California Talent Agency Act Labor Code 1700 - Interpretation
In Marathon Entertainment, Inc. v. Blasi (2008) 42 Cal.4th 974, the Supreme Court examined the TAA. (Lab. Code, 1700 et seq.)
"In Hollywood, talent--the actors, directors, and writers, the Jimmy Stewarts, Frank Capras, and Billy Wilders who enrich our daily cultural lives--is represented by two groups of people: agents and managers. Agents procure roles; they put artists on the screen, on the stage, behind the camera; indeed, by law, only they may do so. Managers coordinate everything else; they counsel and advise, take care of business arrangements, and chart the course of an artist's career.
This division largely exists only in theory. the reality is not nearly so neat. the line dividing the functions of agents, who must be licensed, and of managers, who need not be, is often blurred and sometimes crossed." (Marathon, supra, at p. 980.)
"In Hollywood, talent agents act as intermediaries between the buyers and sellers of talent.
Generally speaking, an agent's focus is on the deal: on negotiating numerous short-term, project-specific engagements between buyers and sellers." (Id. at p. 983.)
"'Personal managers primarily advise, counsel, direct, and coordinate the development of the artist's career. They advise in both business and personal matters, frequently lend money to young artists, and serve as spokespersons for the artists.'" (Id. at p. 984.)
The TAA regulates talent agencies.

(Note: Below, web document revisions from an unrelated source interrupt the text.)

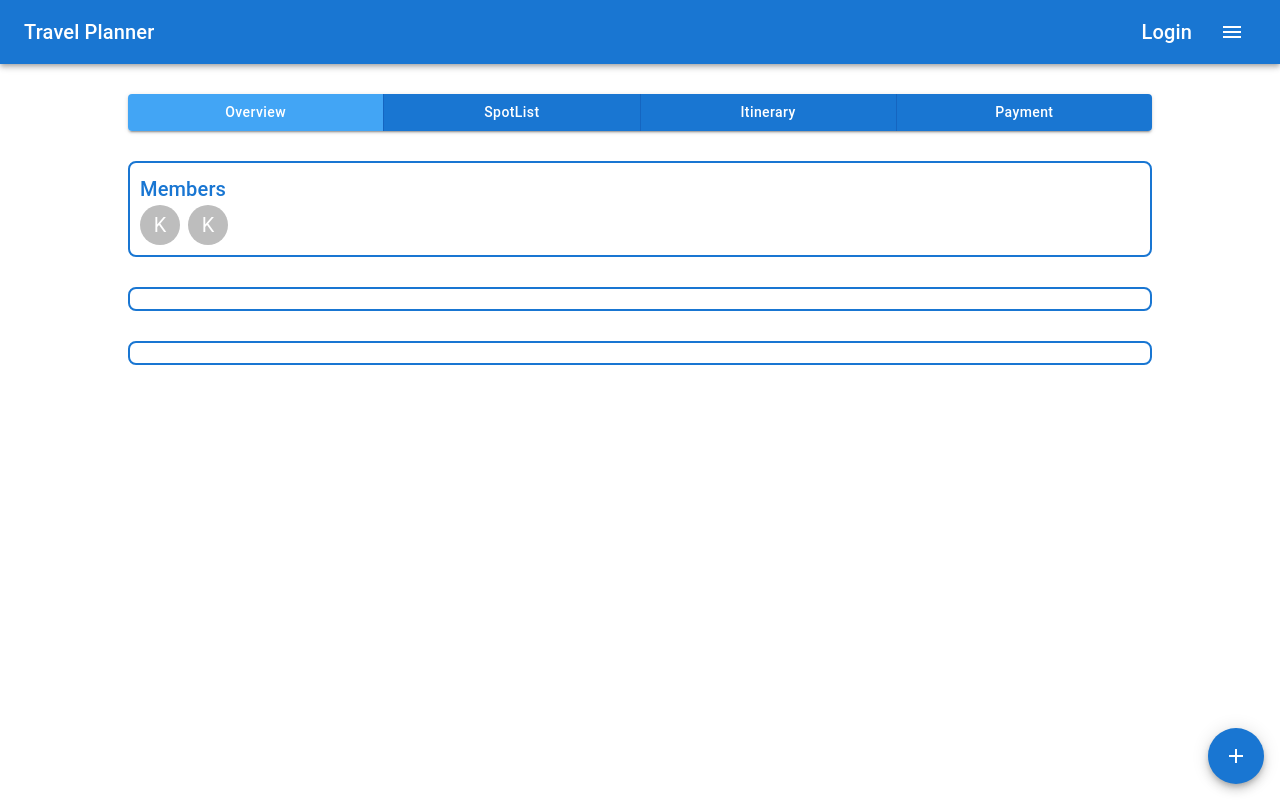
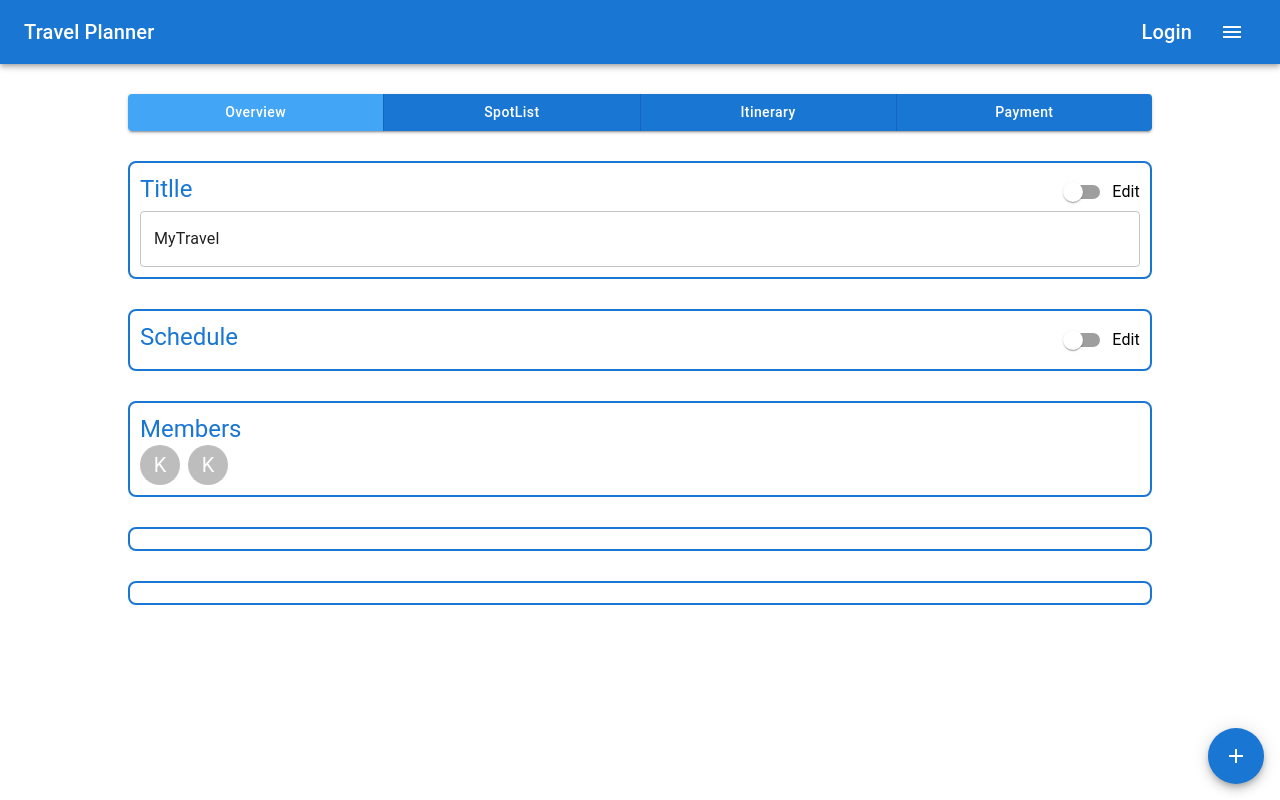
Before and after one commit to kanade2001/TravelPlanner, a React (Create React App) app in the folder frontend/: page /plan in a window 1280 px wide. Built offline with nearby package versions, Linux system fonts and the light colour scheme.

Commit message:
Create Title Box

```diff
--- a/frontend/src/routes/Plan.jsx
+++ b/frontend/src/routes/Plan.jsx
@@ -16,10 +16,10 @@ import { ThemeProvider, createTheme } from '@mui/material/styles';
 const theme = createTheme();
 
 const viewList = [
-  { name: 'Overview'},
-  { name: 'SpotList'},
-  { name: 'Itinerary'},
-  { name: 'Payment'},
+  { name: 'Overview', id: 'overview'},
+  { name: 'SpotList', id: 'spotList'},
+  { name: 'Itinerary', id: 'itinerary'},
+  { name: 'Payment', id: 'payment'},
 ];
 
 function Plan() {
@@ -42,6 +42,7 @@ function Plan() {
         <ButtonGroup variant="contained" aira-label="View" sx={{ width: "100%" }}>
           {viewList.map((view) => (
             <Button
+              id={view.id}
               sx={{ textTransform: 'none', flex: 1, backgroundColor: selectedView === view.name ? 'primary.light' : 'primary' }}
               value={view.name}
               onClick={() => handleSetSelectedView(view.name)}
--- a/frontend/src/routes/Plan/Overview.jsx
+++ b/frontend/src/routes/Plan/Overview.jsx
@@ -1,5 +1,5 @@
-import React from 'react';
-import { SpeedDial, Typography } from '@mui/material';
+import { React, useState } from 'react';
+import { SpeedDial, TextField, Typography } from '@mui/material';
 import { SpeedDialAction } from '@mui/material';
 import { SpeedDialIcon } from '@mui/material';
 import { Room, RestaurantMenu, Flight } from '@mui/icons-material';
@@ -11,15 +11,61 @@ import ButtonGroup from '@mui/material/ButtonGroup';
 import Avatar from '@mui/material/Avatar';
 import Stack from '@mui/material/Stack';
 
+
 import { ThemeProvider, createTheme } from '@mui/material/styles';
 
 const theme = createTheme();
 
+
+
+
 function Overview() {
+  // Title Edit
+  const [isEditTitle, setIsEditTitle] = useState(false);
+  const handleSetIsEditTitle = (event) => {
+    setIsEditTitle(event.target.checked)
+  }
+
+  // Schedule Edit
+  const [isEditSchedule, setIsEditSchedule] = useState(false);
+  const handleSetIsEditSchedule = (event) => {
+    setIsEditSchedule(event.target.checked)
+  }
+
   return (
     <ThemeProvider theme={theme}>
+      {/* Title */}
+      <Box marginTop="30px" padding="10px" sx={{ border: 2, borderColor: "primary.main", borderRadius: 2}}>
+        <Stack direction={"row"} spacing={2}>
+          <Typography variant="h5" color="primary.main" sx={{ textAlign: "left", flex: 1 }}>
+            Titlle
+          </Typography>
+          <FormControlLabel control={<Switch checked={isEditTitle} onChange={handleSetIsEditTitle} />} label="Edit" />
+        </Stack>
+        <TextField
+          id="travelTitle"
+          label=""
+          defaultValue="MyTravel"
+          fullWidth
+          InputProps={{
+            readOnly: isEditTitle ? false : true,
+          }}
+        />
+      </Box>
+
+      {/* Schedule */}
+      <Box marginTop="30px" padding="10px" sx={{ border: 2, borderColor: "primary.main", borderRadius: 2}}>
+      <Stack direction={"row"} spacing={2}>
+          <Typography variant="h5" color="primary.main" sx={{ textAlign: "left", flex: 1 }}>
+            Schedule
+          </Typography>
+          <FormControlLabel control={<Switch checked={isEditSchedule} onChange={handleSetIsEditSchedule} />} label="Edit" />
+        </Stack>
+      </Box>
+
+      {/* Members */}
       <Box marginTop="30px" padding="10px" sx={{ border: 2, borderColor: "primary.main", borderRadius: 2 }}>
-        <Typography variant="h6" color="primary.main" sx={{ textAlign: "left"}}>
+        <Typography variant="h5" color="primary.main" sx={{ textAlign: "left"}}>
           Members
         </Typography>
         <Stack direction="row" spacing={1}>
@@ -27,6 +73,8 @@ function Overview() {
           <Avatar>K</Avatar>
         </Stack>
       </Box>
+
+
       <Box marginTop="30px" padding="10px" sx={{ border: 2, borderColor: "primary.main", borderRadius: 2}}></Box>
       <Box marginTop="30px" padding="10px" sx={{ border: 2, borderColor: "primary.main", borderRadius: 2}}></Box>
     </ThemeProvider>
```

Its "roots extend back to 1913, when the Legislature ... imposed the first licensing requirements for employment agents.
From an early time, the Legislature was concerned that those representing aspiring artists might take advantage of them, whether by concealing conflicts of interest when agents split fees with the venues where they booked their clients, or by sending clients to houses of ill repute under the guise of providing 'employment opportunities.'
Exploitation of artists by representatives has remained the Act's central concern through subsequent incarnations to the present day." (Marathon, supra, 42 Cal.4th at p. 984, citing, among others, Buchwald v. Superior Court, 254 Cal.App.2d at p. 357.)
The TAA defines talent agencies as "persons or corporations that procure professional 'employment or engagements' citation for creative or performing 'artists' citation in the entertainment media, including theater, movies, radio, and television citation."
The TAA "requires anyone who solicits or procures artistic employment or engagements for artists to obtain a talent agency license. (Lab. Code, 1700.4, 1700.5.)" (Marathon, supra, 42 Cal.4th at p. 985.)
"No separate analogous licensing or regulatory scheme extends to personal managers. (Waisbren v. Peppercorn Productions, Inc., supra, 41 Cal.App.4th at p. 252.)" (Marathon, supra, at p. 985.)